- Tunnel Teams – rapid resolution for incidents in the Rotherhithe and Blackwall Tunnels.
- Safer Neighbourhood Teams – focussing on crime and antisocial behaviour within the community.
What does a PCSO get involved in each day?
PCSOs generally perform routine duties, assisting and supporting police officers, gathering intelligence, carrying out security patrols and, through their presence alone, reassuring the public. Where possible, they also attend to matters not requiring police powers.
Depending on which role you take, you could be trained and called upon to do any number of activities, including:
- Providing support at ceremonial and special events.
- Responding to major incidents and security alerts.
- Making house-to-house enquiries.
- Directing traffic and removing vehicles.
- Issuing fixed penalty notices.
Do you have a say in where and when you work?
You can apply to work full-time or part-time, depending on your circumstances. However, when it comes to agreeing any individual flexible working requests, priority is given to operational and business needs. And while you will ultimately be posted wherever you’re most needed, your location preferences will be taken into account when considering where to place you.
There are currently vacancies at most locations. During the recruitment process, you will be asked some preference information around where you’d like to be posted to help inform our decision making. We cannot guarantee that we can accommodate your preferences as operational requirements will inform where we need to post new PCSOs, but we will endeavour to work with your preference where possible.
The conditioned hours are 36hrs per week, full time excluding breaks. The Met is a 24 hour service and accordingly PCSOs are generally required to work a shift pattern that includes a combination of morning, day time, evening and night shifts. The shift patterns vary from location to location depending on the operational needs of that area.
Metropolitan Police Service Job Application Form/PDF

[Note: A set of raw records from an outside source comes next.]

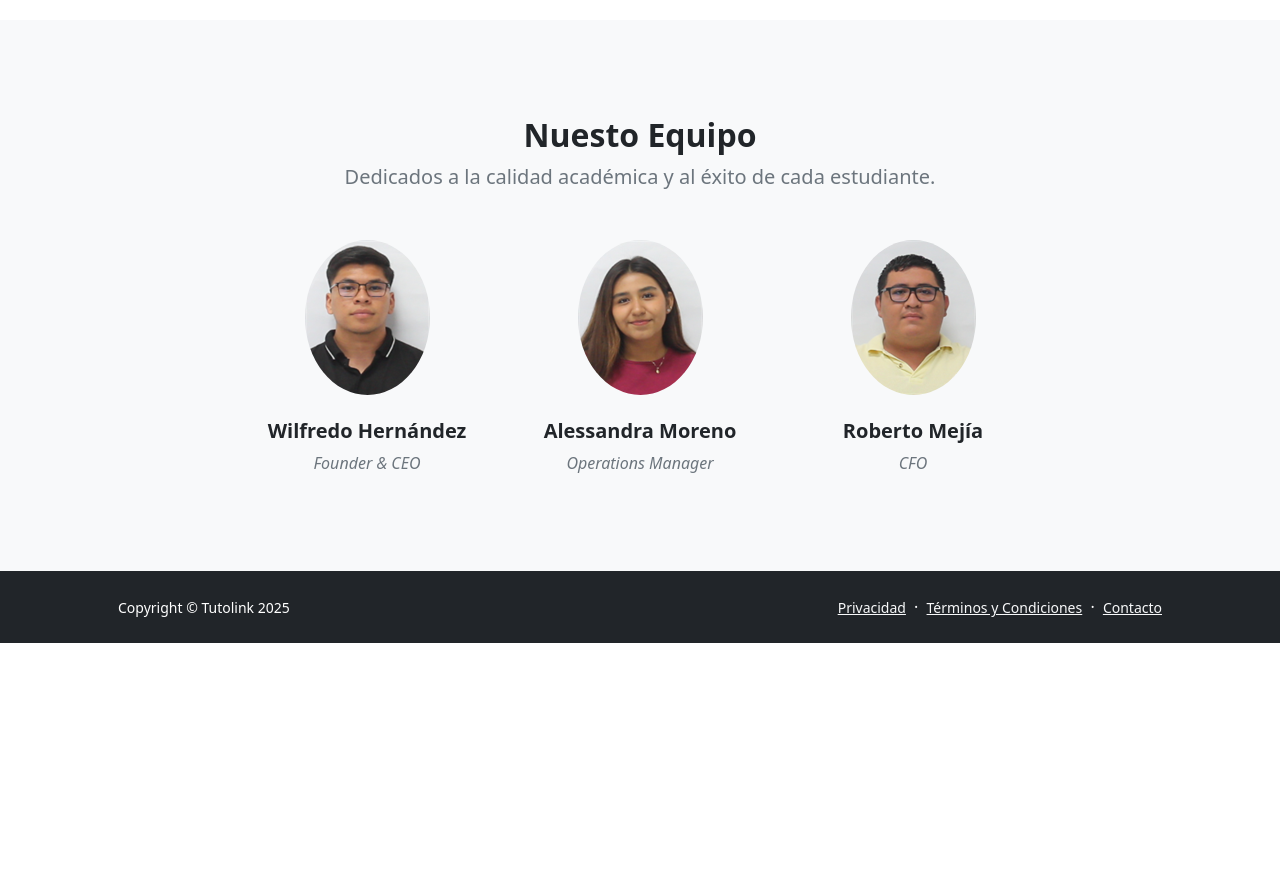
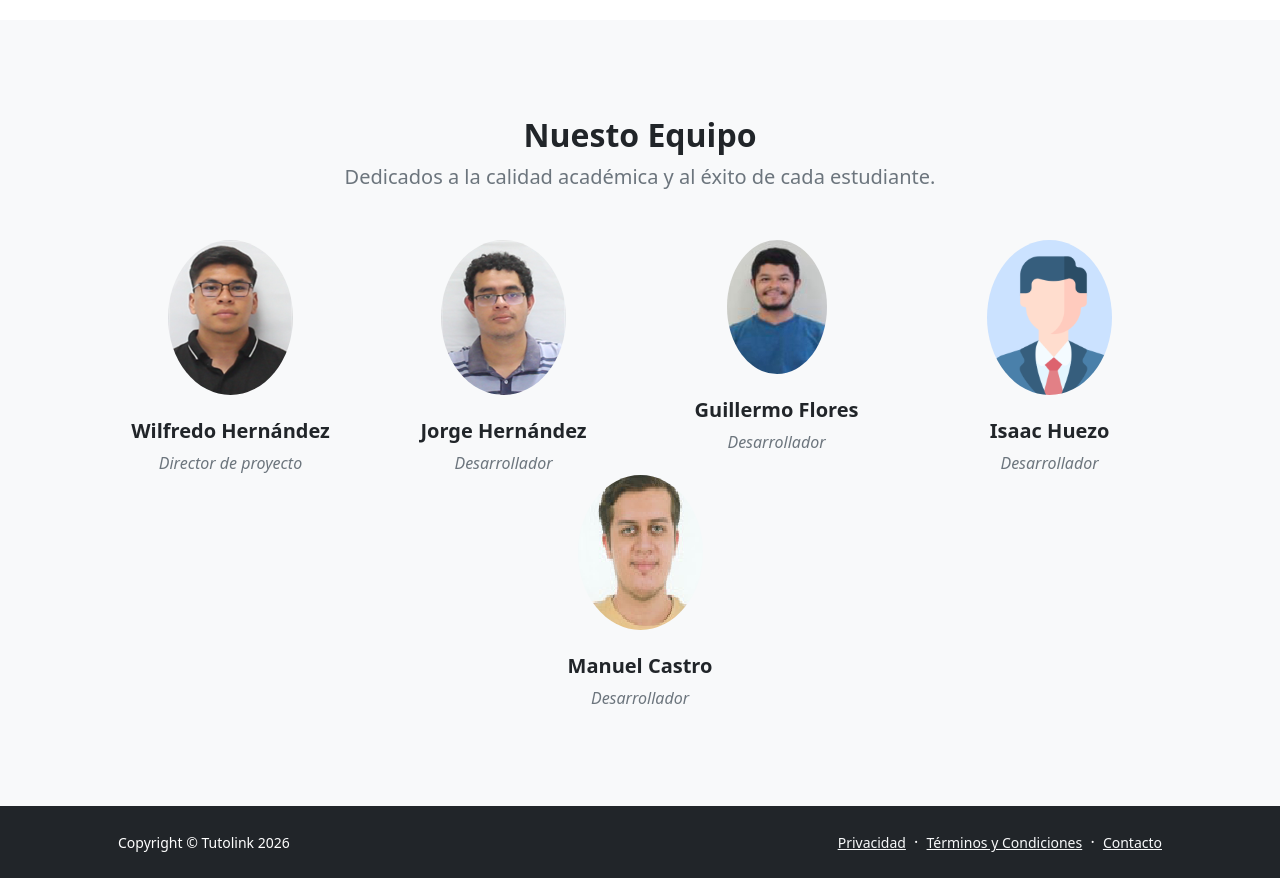
Before and after one commit to Vidal3026/PROYECTOINS, a PHP site: page /about.php in a window 1280 px wide. Shown: the part 2176-3054 px from the top of the page. Before the commit the page ends 2819 px from the top, so only its background shows below. Run offline with PHP 8.4, Linux system fonts and the light colour scheme.

Commit message:
correciones

```diff
--- a/Includes/db.php
+++ b/Includes/db.php
@@ -1,8 +1,9 @@
+
 <?php
 //Datos de conexión a la base de datos
 $host = "localhost";
-$usuario = "wilfredo"; //usuario de MySQL
-$password = "wilfredo3026"; //contraseña de MySQL
+$usuario = "root"; //usuario de MySQL
+$password = ""; //contraseña de MySQL
 $base_datos = "tutolink"; //nombre de la base
 
 try
--- a/Includes/footer.php
+++ b/Includes/footer.php
@@ -1,7 +1,7 @@
 <footer class="bg-dark py-4 mt-auto">
     <div class="container px-5">
         <div class="row align-items-center justify-content-between flex-column flex-sm-row">
-            <div class="col-auto"><div class="small m-0 text-white">Copyright &copy; Tutolink 2025</div></div>
+            <div class="col-auto"><div class="small m-0 text-white">Copyright &copy; Tutolink 2026</div></div>
                     <div class="col-auto">
                         <a class="link-light small" href="#!">Privacidad</a>
                         <span class="text-white mx-1">&middot;</span>
--- a/about.php
+++ b/about.php
@@ -69,21 +69,35 @@
                             <div class="text-center">
                                 <img class="img-fluid rounded-circle mb-4 px-4" src="assets/img/wi.jpeg" alt="perfil" />
                                 <h5 class="fw-bolder">Wilfredo Hernández</h5>
-                                <div class="fst-italic text-muted">Founder &amp; CEO</div>
+                                <div class="fst-italic text-muted">Director de proyecto </div>
                             </div>
                         </div>
                         <div class="col mb-5 mb-5 mb-xl-0">
                             <div class="text-center">
-                                <img class="img-fluid rounded-circle mb-4 px-4" src="assets/img/al.jpeg" alt="perfil" />
-                                <h5 class="fw-bolder">Alessandra Moreno</h5>
-                                <div class="fst-italic text-muted">Operations Manager</div>
+                                <img class="img-fluid rounded-circle mb-4 px-4" src="assets/img/jorge.png" alt="perfil" />
+                                <h5 class="fw-bolder">Jorge Hernández</h5>
+                                <div class="fst-italic text-muted">Desarrollador</div>
                             </div>
                         </div>
                         <div class="col mb-5 mb-5 mb-sm-0">
                             <div class="text-center">
-                                <img class="img-fluid rounded-circle mb-4 px-4" src="assets/img/cho.jpg" alt="perfil" />
-                                <h5 class="fw-bolder">Roberto Mejía</h5>
-                                <div class="fst-italic text-muted">CFO</div>
+                                <img class="img-fluid rounded-circle mb-4 px-4" src="assets/img/guille.png" alt="perfil" />
+                                <h5 class="fw-bolder">Guillermo Flores</h5>
+                                <div class="fst-italic text-muted">Desarrollador</div>
+                            </div>
+                        </div>
+                        <div class="col mb-5 mb-5 mb-xl-0">
+                            <div class="text-center">
+                                <img class="img-fluid rounded-circle mb-4 px-4" src="assets/img/equipo_placeholder.png" alt="perfil" />
+                                <h5 class="fw-bolder">Isaac Huezo</h5>
+                                <div class="fst-italic text-muted">Desarrollador</div>
+                            </div>
+                        </div>
+                        <div class="col mb-5 mb-5 mb-xl-0">
+                            <div class="text-center">
+                                <img class="img-fluid rounded-circle mb-4 px-4" src="assets/img/manuel.png" alt="perfil" />
+                                <h5 class="fw-bolder">Manuel Castro</h5>
+                                <div class="fst-italic text-muted">Desarrollador</div>
                             </div>
                         </div>
                     </div>
```
Also changed, not shown: assets/img/al.jpeg (deleted), assets/img/cho.jpg (deleted), assets/img/equipo_placeholder.png (added), assets/img/guille.png (added), assets/img/jorge.png (added), assets/img/manuel.png (added), 1 other file.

You can find out whether there is printable job application form available for Metropolitan Police Service from the last section of the article. It is one of the essential steps to download the application form and fill it out with necessary information. After this step, you can finish the application process by visiting one of the branches of the company to submit your application or by submitting the application online.
How to apply for Metropolitan Police Service jobs;